[Screenshot and code edit data]
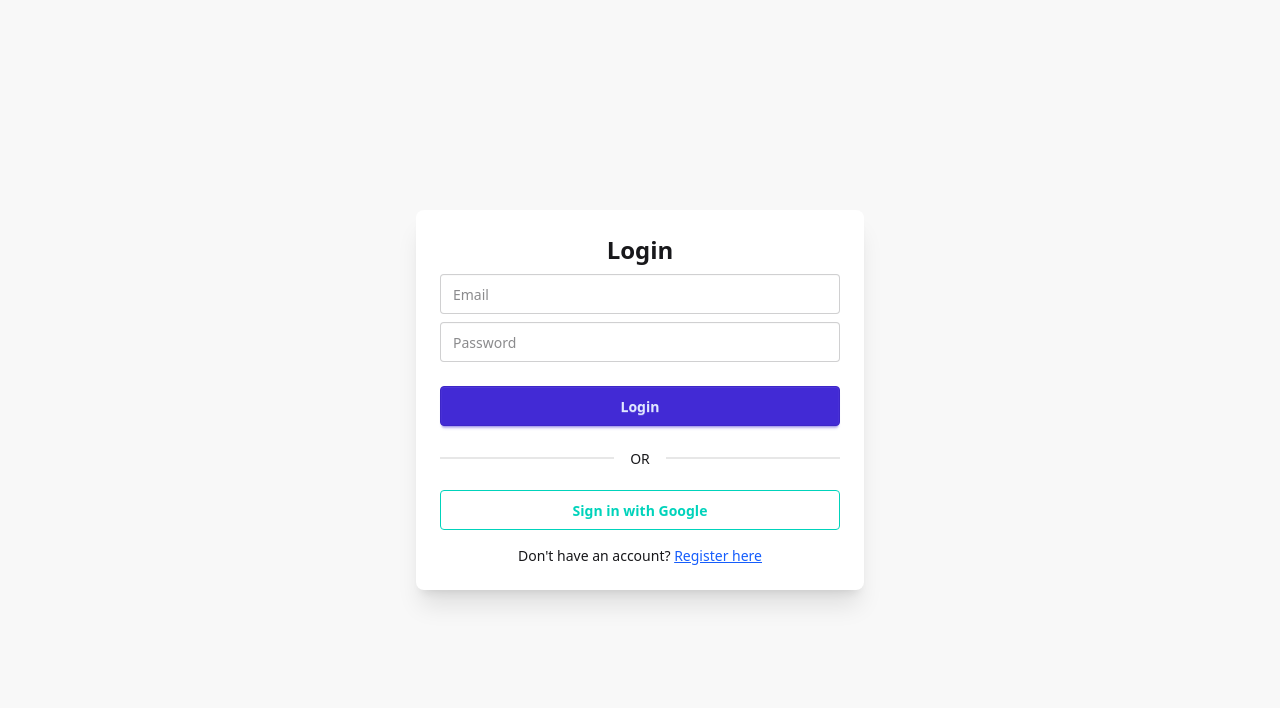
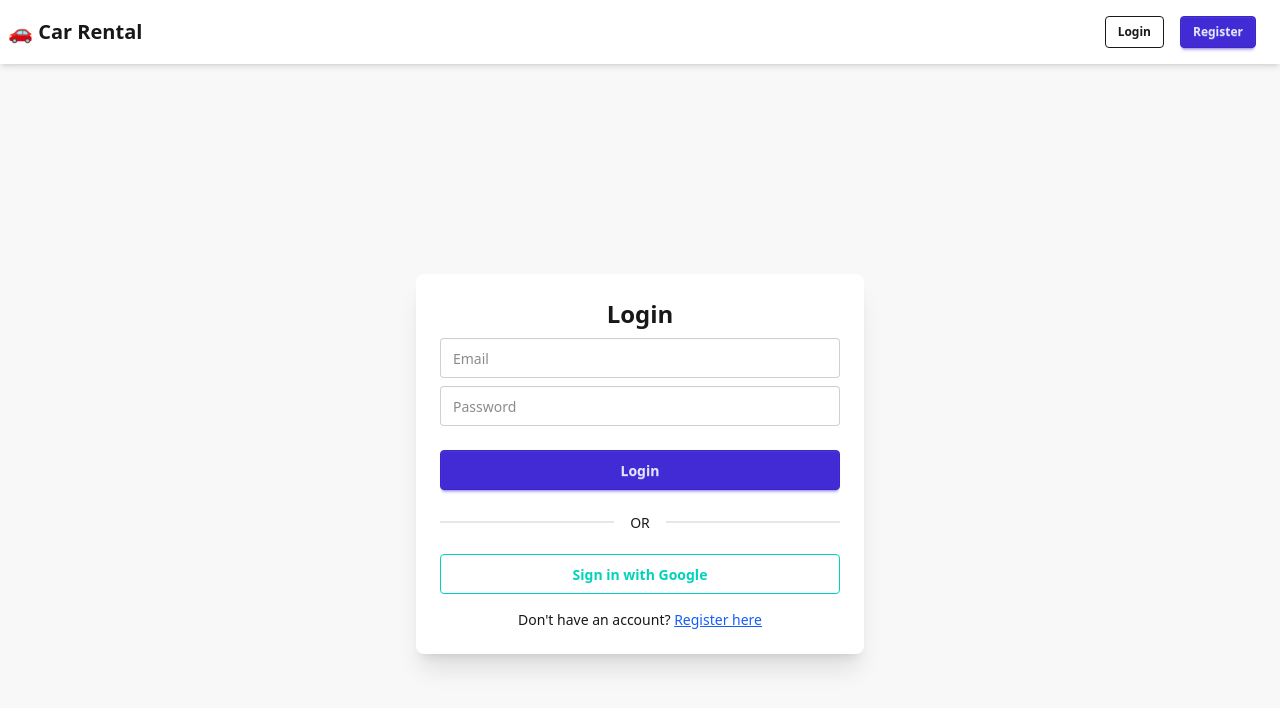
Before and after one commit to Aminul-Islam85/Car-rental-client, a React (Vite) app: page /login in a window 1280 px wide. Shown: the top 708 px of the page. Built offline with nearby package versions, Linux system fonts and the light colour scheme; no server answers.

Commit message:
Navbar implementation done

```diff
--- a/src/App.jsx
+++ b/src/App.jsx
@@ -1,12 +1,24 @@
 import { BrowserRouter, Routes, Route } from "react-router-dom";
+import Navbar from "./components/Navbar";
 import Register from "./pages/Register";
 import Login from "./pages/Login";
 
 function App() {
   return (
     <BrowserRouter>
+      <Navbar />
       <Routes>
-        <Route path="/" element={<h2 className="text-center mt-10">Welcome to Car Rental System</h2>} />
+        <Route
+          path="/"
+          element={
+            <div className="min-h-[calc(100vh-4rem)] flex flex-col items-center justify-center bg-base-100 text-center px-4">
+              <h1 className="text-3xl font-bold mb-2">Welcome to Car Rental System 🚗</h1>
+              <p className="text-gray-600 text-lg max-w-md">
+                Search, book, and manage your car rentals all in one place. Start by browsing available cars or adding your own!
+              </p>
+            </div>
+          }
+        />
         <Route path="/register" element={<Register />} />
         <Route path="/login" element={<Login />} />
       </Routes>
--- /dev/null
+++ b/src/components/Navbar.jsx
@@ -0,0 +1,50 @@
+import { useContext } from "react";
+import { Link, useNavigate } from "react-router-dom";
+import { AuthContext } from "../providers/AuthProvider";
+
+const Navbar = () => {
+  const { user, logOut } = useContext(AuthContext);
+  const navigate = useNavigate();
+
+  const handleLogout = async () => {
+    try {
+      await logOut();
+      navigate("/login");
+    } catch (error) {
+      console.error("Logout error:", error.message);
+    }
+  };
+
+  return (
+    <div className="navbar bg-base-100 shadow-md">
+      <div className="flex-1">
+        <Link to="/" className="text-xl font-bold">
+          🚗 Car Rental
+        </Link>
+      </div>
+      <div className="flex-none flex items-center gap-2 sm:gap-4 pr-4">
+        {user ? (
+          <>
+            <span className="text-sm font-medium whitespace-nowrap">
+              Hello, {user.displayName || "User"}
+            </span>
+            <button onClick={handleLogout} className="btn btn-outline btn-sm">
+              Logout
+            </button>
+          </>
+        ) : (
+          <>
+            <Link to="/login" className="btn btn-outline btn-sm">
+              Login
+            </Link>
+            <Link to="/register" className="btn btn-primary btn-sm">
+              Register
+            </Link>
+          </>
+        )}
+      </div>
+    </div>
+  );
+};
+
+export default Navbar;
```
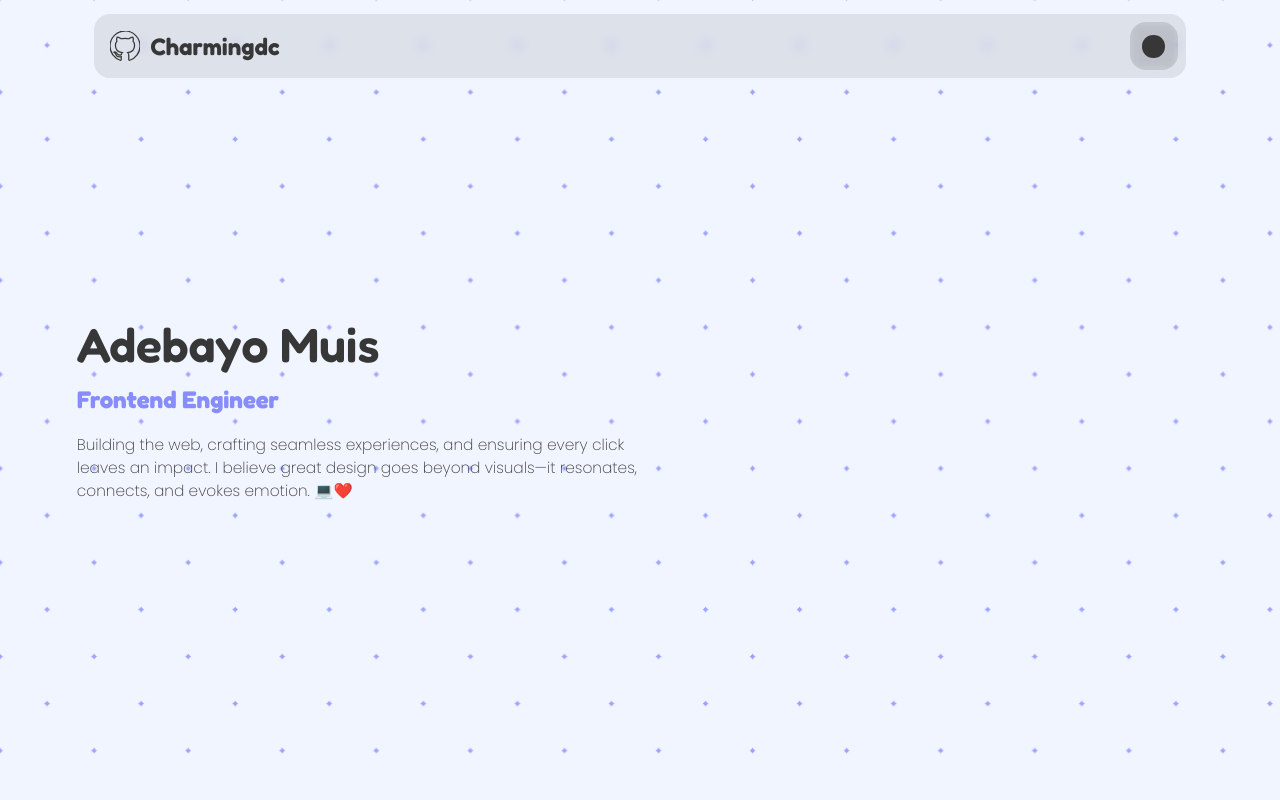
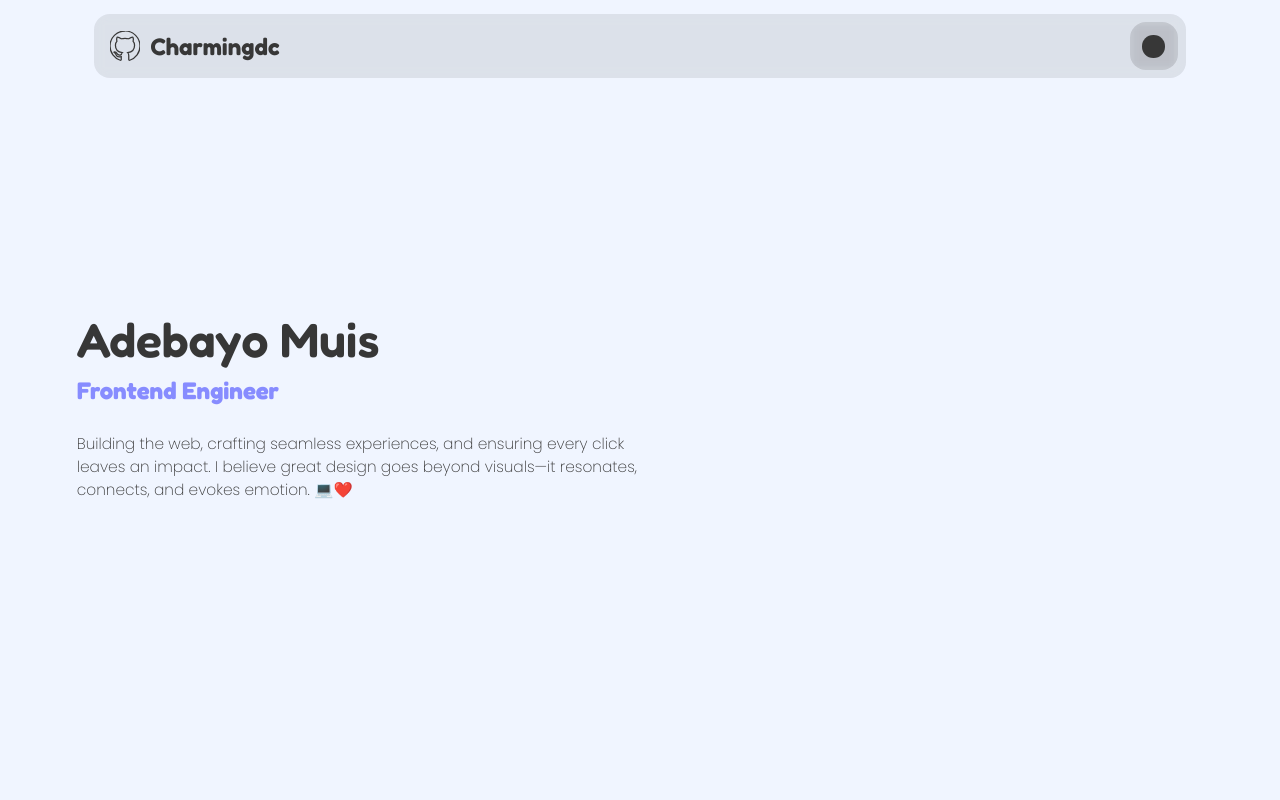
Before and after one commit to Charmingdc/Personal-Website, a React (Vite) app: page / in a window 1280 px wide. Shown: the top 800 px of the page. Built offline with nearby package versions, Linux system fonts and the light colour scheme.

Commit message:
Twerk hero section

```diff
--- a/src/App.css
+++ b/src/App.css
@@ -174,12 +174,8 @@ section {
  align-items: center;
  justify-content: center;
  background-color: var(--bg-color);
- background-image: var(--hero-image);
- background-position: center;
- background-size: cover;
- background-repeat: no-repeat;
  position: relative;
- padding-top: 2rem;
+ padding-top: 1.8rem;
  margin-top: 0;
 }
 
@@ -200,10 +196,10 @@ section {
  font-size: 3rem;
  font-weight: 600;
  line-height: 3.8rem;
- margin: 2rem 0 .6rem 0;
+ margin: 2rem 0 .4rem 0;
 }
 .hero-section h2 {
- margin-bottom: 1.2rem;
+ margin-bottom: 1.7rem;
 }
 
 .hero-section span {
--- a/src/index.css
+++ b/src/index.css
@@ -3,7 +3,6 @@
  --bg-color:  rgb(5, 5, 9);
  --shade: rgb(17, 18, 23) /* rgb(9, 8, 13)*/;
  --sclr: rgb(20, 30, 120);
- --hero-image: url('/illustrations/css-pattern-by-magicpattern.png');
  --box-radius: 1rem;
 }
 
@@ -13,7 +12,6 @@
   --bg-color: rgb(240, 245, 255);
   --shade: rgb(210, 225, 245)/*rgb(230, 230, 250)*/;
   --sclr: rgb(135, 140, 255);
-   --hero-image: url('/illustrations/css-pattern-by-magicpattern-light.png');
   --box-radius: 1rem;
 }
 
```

_Directions for this task_
Reproduce the records exactly, images excluded.

_Written response_
Before and after one commit to Aminul-Islam85/Car-rental-client, a React (Vite) app: page /login in a window 1280 px wide. Shown: the top 708 px of the page. Built offline with nearby package versions, Linux system fonts and the light colour scheme; no server answers.

Commit message:
Navbar implementation done

```diff
--- a/src/App.jsx
+++ b/src/App.jsx
@@ -1,12 +1,24 @@
 import { BrowserRouter, Routes, Route } from "react-router-dom";
+import Navbar from "./components/Navbar";
 import Register from "./pages/Register";
 import Login from "./pages/Login";
 
 function App() {
   return (
     <BrowserRouter>
+      <Navbar />
       <Routes>
-        <Route path="/" element={<h2 className="text-center mt-10">Welcome to Car Rental System</h2>} />
+        <Route
+          path="/"
+          element={
+            <div className="min-h-[calc(100vh-4rem)] flex flex-col items-center justify-center bg-base-100 text-center px-4">
+              <h1 className="text-3xl font-bold mb-2">Welcome to Car Rental System 🚗</h1>
+              <p className="text-gray-600 text-lg max-w-md">
+                Search, book, and manage your car rentals all in one place. Start by browsing available cars or adding your own!
+              </p>
+            </div>
+          }
+        />
         <Route path="/register" element={<Register />} />
         <Route path="/login" element={<Login />} />
       </Routes>
--- /dev/null
+++ b/src/components/Navbar.jsx
@@ -0,0 +1,50 @@
+import { useContext } from "react";
+import { Link, useNavigate } from "react-router-dom";
+import { AuthContext } from "../providers/AuthProvider";
+
+const Navbar = () => {
+  const { user, logOut } = useContext(AuthContext);
+  const navigate = useNavigate();
+
+  const handleLogout = async () => {
+    try {
+      await logOut();
+      navigate("/login");
+    } catch (error) {
+      console.error("Logout error:", error.message);
+    }
+  };
+
+  return (
+    <div className="navbar bg-base-100 shadow-md">
+      <div className="flex-1">
+        <Link to="/" className="text-xl font-bold">
+          🚗 Car Rental
+        </Link>
+      </div>
+      <div className="flex-none flex items-center gap-2 sm:gap-4 pr-4">
+        {user ? (
+          <>
+            <span className="text-sm font-medium whitespace-nowrap">
+              Hello, {user.displayName || "User"}
+            </span>
+            <button onClick={handleLogout} className="btn btn-outline btn-sm">
+              Logout
+            </button>
+          </>
+        ) : (
+          <>
+            <Link to="/login" className="btn btn-outline btn-sm">
+              Login
+            </Link>
+            <Link to="/register" className="btn btn-primary btn-sm">
+              Register
+            </Link>
+          </>
+        )}
+      </div>
+    </div>
+  );
+};
+
+export default Navbar;
```
Before and after one commit to Charmingdc/Personal-Website, a React (Vite) app: page / in a window 1280 px wide. Shown: the top 800 px of the page. Built offline with nearby package versions, Linux system fonts and the light colour scheme.

Commit message:
Twerk hero section

```diff
--- a/src/App.css
+++ b/src/App.css
@@ -174,12 +174,8 @@ section {
  align-items: center;
  justify-content: center;
  background-color: var(--bg-color);
- background-image: var(--hero-image);
- background-position: center;
- background-size: cover;
- background-repeat: no-repeat;
  position: relative;
- padding-top: 2rem;
+ padding-top: 1.8rem;
  margin-top: 0;
 }
 
@@ -200,10 +196,10 @@ section {
  font-size: 3rem;
  font-weight: 600;
  line-height: 3.8rem;
- margin: 2rem 0 .6rem 0;
+ margin: 2rem 0 .4rem 0;
 }
 .hero-section h2 {
- margin-bottom: 1.2rem;
+ margin-bottom: 1.7rem;
 }
 
 .hero-section span {
--- a/src/index.css
+++ b/src/index.css
@@ -3,7 +3,6 @@
  --bg-color:  rgb(5, 5, 9);
  --shade: rgb(17, 18, 23) /* rgb(9, 8, 13)*/;
  --sclr: rgb(20, 30, 120);
- --hero-image: url('/illustrations/css-pattern-by-magicpattern.png');
  --box-radius: 1rem;
 }
 
@@ -13,7 +12,6 @@
   --bg-color: rgb(240, 245, 255);
   --shade: rgb(210, 225, 245)/*rgb(230, 230, 250)*/;
   --sclr: rgb(135, 140, 255);
-   --hero-image: url('/illustrations/css-pattern-by-magicpattern-light.png');
   --box-radius: 1rem;
 }
 
```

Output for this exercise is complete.